Colonel Hayood's Report of Campaign of 1864. 436
the advance. I here discovered that the regiment which should have moved on my right was not there. In the density of the forest, I concluded it had temporarily gotten lost, and I gave no more thought to it. Under a destructive fire I attained the enemy's works, and drove him from them. He retired to a second line, keeping up a terrific fusilade, assisted by several pieces of artillery. The regiment alluded to a few lines back, was still missing, my men and ammunition almost exhausted I deemed it inexpedient to attempt anything further. I abandoned this position only when the troops on my left gave way, (there were none on my right during any part of the advance), and the enemy threatened to cut me off. No further attack was made during the day. I carried into action twenty-six officers and two hundred and thirty-five men; lost two (2) officers killed and three (3) wounded, eight (8) men killed and seventy-nine (79) wounded.
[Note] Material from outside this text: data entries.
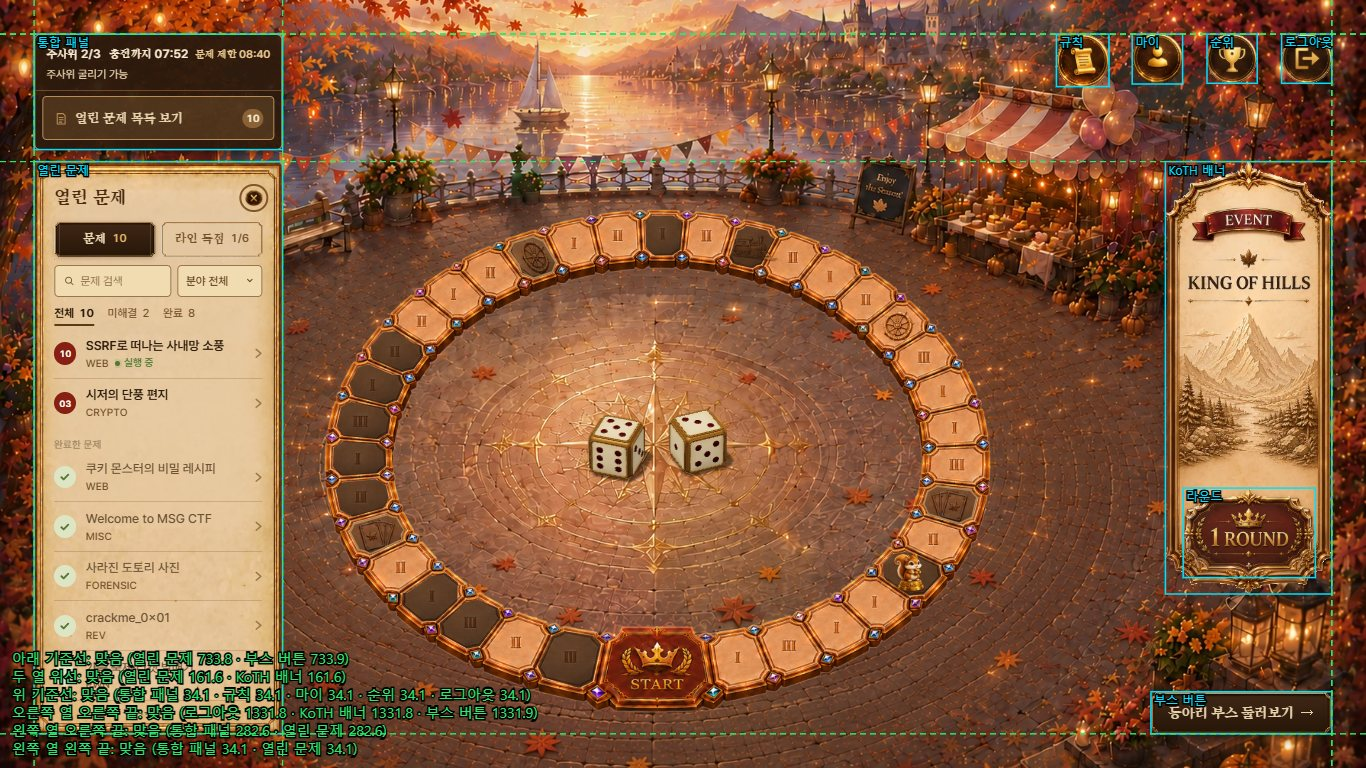
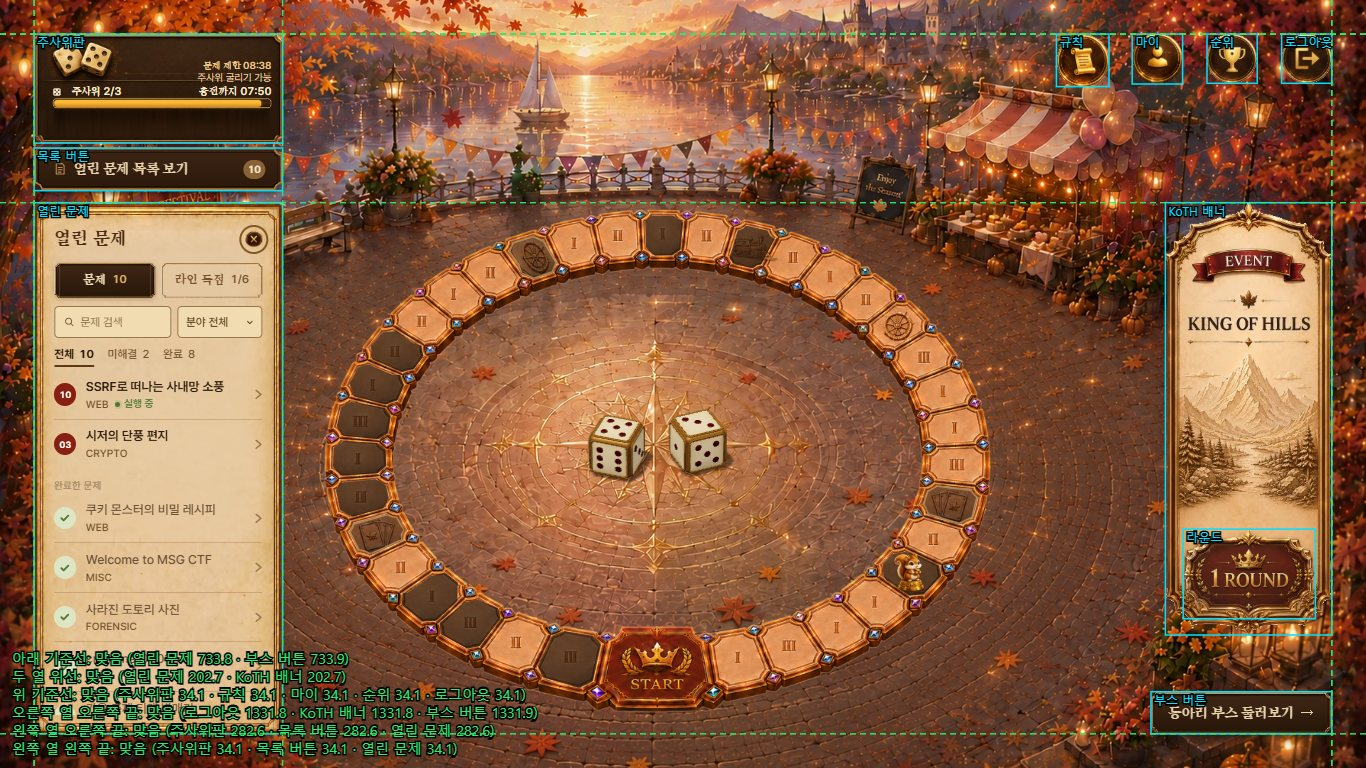
docs: 경기 화면 QA 문서를 main 9423387 합친 상태로 갱신
- 좌상단 통합 패널 설명을 세 플레이트(Figma 3:2) 기준으로 바꿈
- 부스 바로 제출 항목을 문제가 여럿인 부스 항목으로 바꿈
- 전 그림은 지금 main, 후 그림은 합친 뒤 캡처로 다시 만듦

Changed region(s): [[0.0, 0.0312, 0.3997, 1.0], [0.8302, 0.1875, 0.9839, 0.8438]]

diff --git a/docs/game-screen-qa.md b/docs/game-screen-qa.md
@@ -1,20 +1,20 @@
 # 경기 화면 QA
 
-참가자 경기 화면을 하나씩 열어 정렬선, 화면 비율, 기다리는 화면을 맞춘 기록이다 화면 캡처는 목 서버 데이터다
+참가자 경기 화면을 하나씩 열어 정렬선, 화면 비율, 기다리는 화면을 맞춘 기록이다 화면 캡처는 목 서버 데이터이고 전 그림은 main 9423387 이다
 
 ## 2026-10-23 · 보드 정렬선
 
 화면 바깥 여백선은 가로 2.5%, 세로 4.444%로 네 변을 맞췄다 1920x1080 에서는 모두 48px 다
 그림 파일에는 투명 여백이 있어서 상자가 아니라 실제로 보이는 그림 경계를 기준으로 맞췄다
 
-- 왼쪽 열: 좌상단 통합 패널(주사위 상태, 보유 찬스카드, 열린 문제 목록 버튼, Figma 753:300)과 그 아래 열린 문제 패널을 같은 폭으로 쌓고 사이 간격을 오른쪽 열과 같게 둔다
+- 왼쪽 열: 좌상단 세 플레이트(주사위 상태, 보유 찬스카드, 열린 문제 목록 버튼, Figma 3:2)와 그 아래 열린 문제 패널을 같은 폭으로 쌓고 사이 간격을 오른쪽 열과 같게 둔다 플레이트 모양은 Figma 그대로이고 자리만 여백선으로 옮겼다
 - 오른쪽 열: 동전 네 개, KoTH 배너, 동아리 부스 버튼의 보이는 오른쪽 끝을 한 선에 둔다
-- 두 열 위선: KoTH 배너 위 끝은 열린 문제 패널 위선과 같다 통합 패널 높이는 안내 문구와 화면 크기에 따라 달라서 BoardScreen 이 찬스카드 목록을 뺀 높이를 재어 --left-card-height 로 넘긴다
-- 위 여백선에는 통합 패널과 동전 네 개, 아래 여백선에는 열린 문제 패널과 동아리 부스 버튼이 닿는다
-- 통합 패널 열은 비어 있는 곳의 보드 클릭을 막지 않는다
+- 두 열 위선: KoTH 배너 위 끝은 열린 문제 패널 위선과 같다 패널을 열면 보유 찬스카드는 가려지고, 주사위 플레이트와 목록 버튼 높이는 안내 문구와 화면 크기에 따라 달라서 BoardScreen 이 두 플레이트 높이를 재어 --left-card-height 로 넘긴다
+- 위 여백선에는 주사위 플레이트와 동전 네 개, 아래 여백선에는 열린 문제 패널과 동아리 부스 버튼이 닿는다
+- 왼쪽 열은 비어 있는 곳의 보드 클릭을 막지 않는다
 
 16:9 보다 세로로 길거나(5:4, 4:3) 가로로 긴(21:9) 화면은 보드만 가운데 16:9 무대에 두고, 고정 UI 는 남는 폭과 높이만큼 바깥으로 밀어 실제 화면 모서리의 여백선에 붙였다
-예전에는 1280x1024 에서 위아래 150px 가 비고 열린 문제 목록이 패널 밖으로 잘렸다
+지금 main 은 1280x1024 에서 위아래 150px 가 비고 열린 문제 패널에 목록이 거의 보이지 않는다
 
 | 전 | 후 |
 | --- | --- |
@@ -46,7 +46,7 @@
 - 검색칸과 분야 칸은 문제 상세의 플래그 입력칸과 같은 색과 테두리, 풀이 상태는 글자와 밑줄로 고른다
 - 글꼴은 제목과 탭만 Song Myung, 나머지는 모두 Pretendard 다 번호 도장은 Figma 배지의 적갈색 단색 원이다
 - 데스크톱은 패널 폭에 비례하는 기준 글자(1920x1080 에서 약 18px, 1366x768 에서 약 13px) 하나를 따라 창 크기를 바꿔도 구성이 그대로다 아주 좁은 화면에서만 12px 아래로 내려가지 않게 막았다 휴대폰은 16px 로 고정한다
-- 데스크톱 패널 폭은 통합 패널과 같은 max(18.2%, 240px) 다
+- 데스크톱 패널 폭은 세 플레이트와 같은 max(18.2%, 240px) 다
 - 손가락 기기는 스크롤바 자리를 비우지 않아 목록 끝선이 탭, 검색 줄과 같다 입력칸 글자는 iOS 확대를 막으려고 16px 이다
 
 ![데스크톱과 휴대폰](images/game/open-panel-devices.jpg)
@@ -66,17 +66,17 @@
 
 ![열린 문제 패널 안쪽 끝선](images/game/open-panel-guides.jpg)
 
-## 2026-10-23 · 부스 메뉴판에서 바로 제출
+## 2026-10-24 · 문제가 여럿인 부스
 
-부스 메뉴판에서 플래그 제출하기를 누르면 문제 상세 페이지로 한 번 더 넘어가야 했다 이제 메뉴판 아래 종이 띠에서 바로 낸다
+main 에서 부스 메뉴판이 바로 제출로 바뀌고 상세 페이지가 빠졌는데, 메뉴판은 그 부스의 첫 문제만 보여서 목 데이터의 SWING, CodeCure 처럼 문제가 둘인 부스는 둘째 문제를 열 길이 없었다
 
-- 띠에는 플래그 입력칸과 제출 단추, 팀 점수에만 반영된다는 안내만 둔다 오답, 3회 오답 뒤 대기, 정답을 그 자리에서 알린다
-- 정답이면 띠가 풀이 완료로 바뀌고, 축제장 목록을 비우지 않고 다시 읽어 부스 진행과 스탬프를 바로 바꾼다
 - 문제가 여럿인 부스는 MENU 자리에 메뉴 단추를 두고 아직 못 푼 문제부터 연다 푼 메뉴에는 체크를 단다
-- 관리자 시그니처 미리보기와 개발 미리보기는 같은 띠를 잠근 채 보인다
-- 상세 페이지(/signatures/:id)는 그대로 두었고 주소로 들어가면 쓸 수 있다
+- 메뉴 단추 줄은 MENU 줄과 높이를 맞춰 설명이 더 가려지지 않게 했고 누르는 자리만 넓혔다
+- 정답이면 축제장 목록을 비우지 않고 다시 읽어 부스 진행과 메뉴 체크를 바로 바꾼다
+- 메뉴를 바꾸면 초점은 고른 메뉴 단추에 남는다
+- 관리자 시그니처 미리보기도 고른 문제를 먼저 보이고 메뉴를 바꿔 볼 수 있다
 
-![부스 메뉴판에서 바로 제출](images/game/booth-inline-flag.jpg)
+![문제가 여럿인 부스](images/game/booth-menus.jpg)
 
 ## 2026-10-23 · 보드 위 종이 창
 
@@ -87,7 +87,7 @@
 - 황금열쇠 카드는 다른 창과 같은 닫기 그림을 쓰고 카드 아래 확인 명판으로도 닫는다 큰 화면에서는 카드를 키웠다
 - 휴대폰 룰렛은 같은 종이를 쓴다 데스크톱 룰렛은 Figma 그림 그대로다
 - 기차여행으로 갈 수 있는 칸은 금빛으로 밝히고 천천히 숨 쉬게 했다 움직임 줄이기 설정에서는 멈춘다
-- 보유 찬스카드는 통합 패널 안의 어두운 모양을 그대로 쓴다
+- 보유 찬스카드는 Figma 플레이트의 어두운 모양을 그대로 쓴다
 
 ![보드 위 종이 창 전후](images/game/event-sheets.jpg)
Slight skirmishing lasted during the jth and 8th ultimos. On the night of the latter day we took up the line of march for Spotsylvania Courthouse, which we reached early on the following morning after an exhaustive night march. Everything was gotten in readiness to attack the enemy, who had arrived here at the same time with us. We advanced, but failed to find him in the direction originally taken, when we changed front and pursued a course at right angles with the last. We shortly began skirmishing, which was kept up until night put a stop to it. On the next day we moved a short distance to the left, and erected a line of temporary works of fallen trees. On the morning of the loth the enemy assaulted our position, but was repulsed after a sharp contest of an hour and a half. My skir- mish line, slightly reinforced, held its position throughout the fight. More or less skirmishing occurred during the following day. On the 1 2th the enemy made a more determined attack, which was met with great gallantry by our men, and repulsed after several hours of hard fighting. The density of the woods, the smoke and other causes prevented me from ascertaining the moment of the enemy's withdrawal. I, therefore, advanced my skirmishers, assisted on my left by Captain Lyle, commanding Fifth South Carolina, and suc- ceeded in capturing seventeen or eighteen of the enemy. A few days later the enemy abandoned our front, when we were transferred to the right extremity of the army. Nothing worthy of report oc- curred here until the night of the iyth of May, when we evacuated our lines and moved in the direction of Hanover Junction. I began the action of Spotsylvania Courthouse with twenty-one officers and